What this task involves: The pictures stay out; all of the data is to be printed exactly.

Change detection outputs:
★ ★ ★ ★

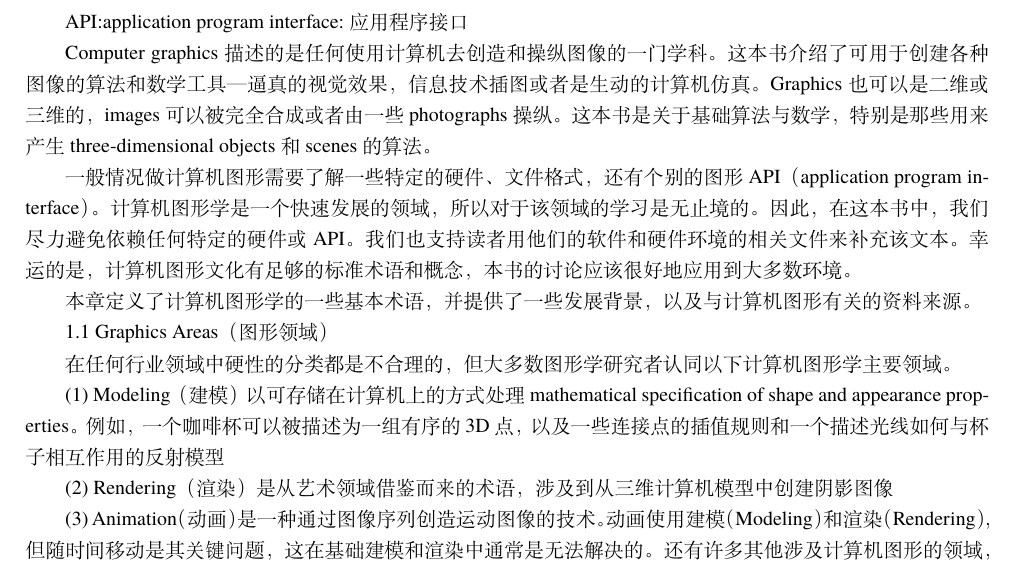
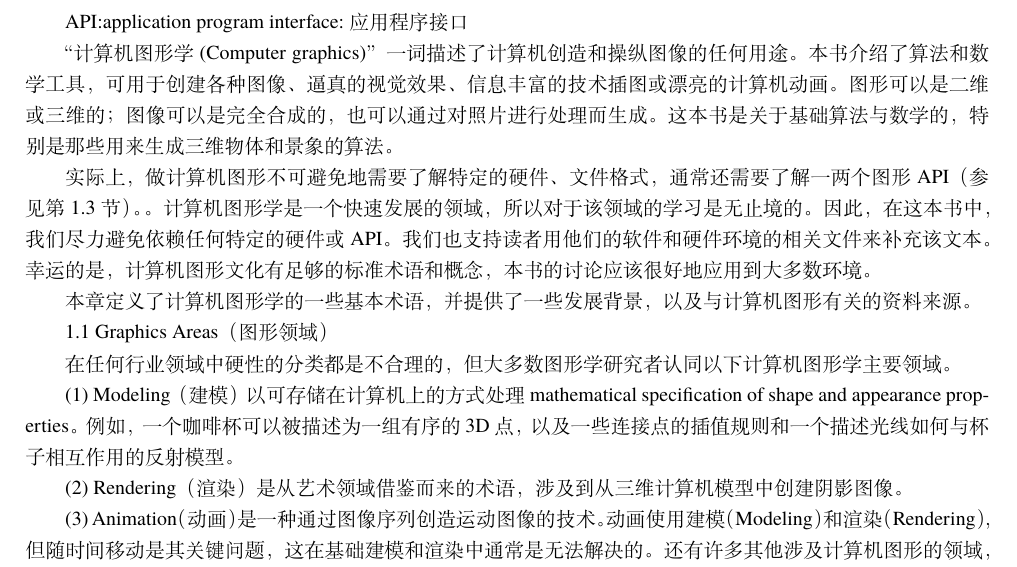
Before and after one commit to MaxZZG/fundamentals-of-computer-Graphics, a LaTeX book (Main.tex, which reads body/chap01.tex): part of page 5 of 31, cut so that both start at the same text. Compiled offline with XeLaTeX; a missing font is replaced by an installed copy or a similar font.

Commit message:
proofread

```diff
--- a/body/chap01.tex
+++ b/body/chap01.tex
@@ -5,9 +5,9 @@
 
 API:application program interface:应用程序接口
 
-Computer graphics 描述的是任何使用计算机去创造和操纵图像的一门学科。这本书介绍了可用于创建各种图像的算法和数学工具—逼真的视觉效果，信息技术插图或者是生动的计算机仿真。Graphics也可以是二维或三维的，images可以被完全合成或者由一些photographs操纵。这本书是关于基础算法与数学，特别是那些用来产生three-dimensional objects和scenes的算法。
+“计算机图形学(Computer graphics)”一词描述了计算机创造和操纵图像的任何用途。本书介绍了算法和数学工具，可用于创建各种图像、逼真的视觉效果、信息丰富的技术插图或漂亮的计算机动画。图形可以是二维或三维的；图像可以是完全合成的，也可以通过对照片进行处理而生成。这本书是关于基础算法与数学的，特别是那些用来生成三维物体和景象的算法。
 
-一般情况做计算机图形需要了解一些特定的硬件、文件格式，还有个别的图形API（application program interface）。计算机图形学是一个快速发展的领域，所以对于该领域的学习是无止境的。因此，在这本书中，我们尽力避免依赖任何特定的硬件或API。我们也支持读者用他们的软件和硬件环境的相关文件来补充该文本。幸运的是，计算机图形文化有足够的标准术语和概念，本书的讨论应该很好地应用到大多数环境。
+实际上，做计算机图形不可避免地需要了解特定的硬件、文件格式，通常还需要了解一两个图形API（参见第1.3节）。。计算机图形学是一个快速发展的领域，所以对于该领域的学习是无止境的。因此，在这本书中，我们尽力避免依赖任何特定的硬件或API。我们也支持读者用他们的软件和硬件环境的相关文件来补充该文本。幸运的是，计算机图形文化有足够的标准术语和概念，本书的讨论应该很好地应用到大多数环境。
 
 本章定义了计算机图形学的一些基本术语，并提供了一些发展背景，以及与计算机图形有关的资料来源。
 
@@ -15,9 +15,9 @@ Computer graphics 描述的是任何使用计算机去创造和操纵图像的
 
 在任何行业领域中硬性的分类都是不合理的，但大多数图形学研究者认同以下计算机图形学主要领域。
 
-(1) Modeling（建模）以可存储在计算机上的方式处理mathematical specification of shape and appearance properties。例如，一个咖啡杯可以被描述为一组有序的3D点，以及一些连接点的插值规则和一个描述光线如何与杯子相互作用的反射模型
+(1) Modeling（建模）以可存储在计算机上的方式处理mathematical specification of shape and appearance properties。例如，一个咖啡杯可以被描述为一组有序的3D点，以及一些连接点的插值规则和一个描述光线如何与杯子相互作用的反射模型。
 
-(2) Rendering（渲染）是从艺术领域借鉴而来的术语，涉及到从三维计算机模型中创建阴影图像
+(2) Rendering（渲染）是从艺术领域借鉴而来的术语，涉及到从三维计算机模型中创建阴影图像。
 
 (3) Animation（动画）是一种通过图像序列创造运动图像的技术。动画使用建模（Modeling）和渲染（Rendering），但随时间移动是其关键问题，这在基础建模和渲染中通常是无法解决的。
 还有许多其他涉及计算机图形的领域，它们是否属于核心图形领域，见仁见智。这些都将在文中至少有所触及。这些相关领域包括以下内容：
```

★ ★ ★ ★

The answer:
Before and after one commit to MaxZZG/fundamentals-of-computer-Graphics, a LaTeX book (Main.tex, which reads body/chap01.tex): part of page 5 of 31, cut so that both start at the same text. Compiled offline with XeLaTeX; a missing font is replaced by an installed copy or a similar font.

Commit message:
proofread

```diff
--- a/body/chap01.tex
+++ b/body/chap01.tex
@@ -5,9 +5,9 @@
 
 API:application program interface:应用程序接口
 
-Computer graphics 描述的是任何使用计算机去创造和操纵图像的一门学科。这本书介绍了可用于创建各种图像的算法和数学工具—逼真的视觉效果，信息技术插图或者是生动的计算机仿真。Graphics也可以是二维或三维的，images可以被完全合成或者由一些photographs操纵。这本书是关于基础算法与数学，特别是那些用来产生three-dimensional objects和scenes的算法。
+“计算机图形学(Computer graphics)”一词描述了计算机创造和操纵图像的任何用途。本书介绍了算法和数学工具，可用于创建各种图像、逼真的视觉效果、信息丰富的技术插图或漂亮的计算机动画。图形可以是二维或三维的；图像可以是完全合成的，也可以通过对照片进行处理而生成。这本书是关于基础算法与数学的，特别是那些用来生成三维物体和景象的算法。
 
-一般情况做计算机图形需要了解一些特定的硬件、文件格式，还有个别的图形API（application program interface）。计算机图形学是一个快速发展的领域，所以对于该领域的学习是无止境的。因此，在这本书中，我们尽力避免依赖任何特定的硬件或API。我们也支持读者用他们的软件和硬件环境的相关文件来补充该文本。幸运的是，计算机图形文化有足够的标准术语和概念，本书的讨论应该很好地应用到大多数环境。
+实际上，做计算机图形不可避免地需要了解特定的硬件、文件格式，通常还需要了解一两个图形API（参见第1.3节）。。计算机图形学是一个快速发展的领域，所以对于该领域的学习是无止境的。因此，在这本书中，我们尽力避免依赖任何特定的硬件或API。我们也支持读者用他们的软件和硬件环境的相关文件来补充该文本。幸运的是，计算机图形文化有足够的标准术语和概念，本书的讨论应该很好地应用到大多数环境。
 
 本章定义了计算机图形学的一些基本术语，并提供了一些发展背景，以及与计算机图形有关的资料来源。
 
@@ -15,9 +15,9 @@ Computer graphics 描述的是任何使用计算机去创造和操纵图像的
 
 在任何行业领域中硬性的分类都是不合理的，但大多数图形学研究者认同以下计算机图形学主要领域。
 
-(1) Modeling（建模）以可存储在计算机上的方式处理mathematical specification of shape and appearance properties。例如，一个咖啡杯可以被描述为一组有序的3D点，以及一些连接点的插值规则和一个描述光线如何与杯子相互作用的反射模型
+(1) Modeling（建模）以可存储在计算机上的方式处理mathematical specification of shape and appearance properties。例如，一个咖啡杯可以被描述为一组有序的3D点，以及一些连接点的插值规则和一个描述光线如何与杯子相互作用的反射模型。
 
-(2) Rendering（渲染）是从艺术领域借鉴而来的术语，涉及到从三维计算机模型中创建阴影图像
+(2) Rendering（渲染）是从艺术领域借鉴而来的术语，涉及到从三维计算机模型中创建阴影图像。
 
 (3) Animation（动画）是一种通过图像序列创造运动图像的技术。动画使用建模（Modeling）和渲染（Rendering），但随时间移动是其关键问题，这在基础建模和渲染中通常是无法解决的。
 还有许多其他涉及计算机图形的领域，它们是否属于核心图形领域，见仁见智。这些都将在文中至少有所触及。这些相关领域包括以下内容：
```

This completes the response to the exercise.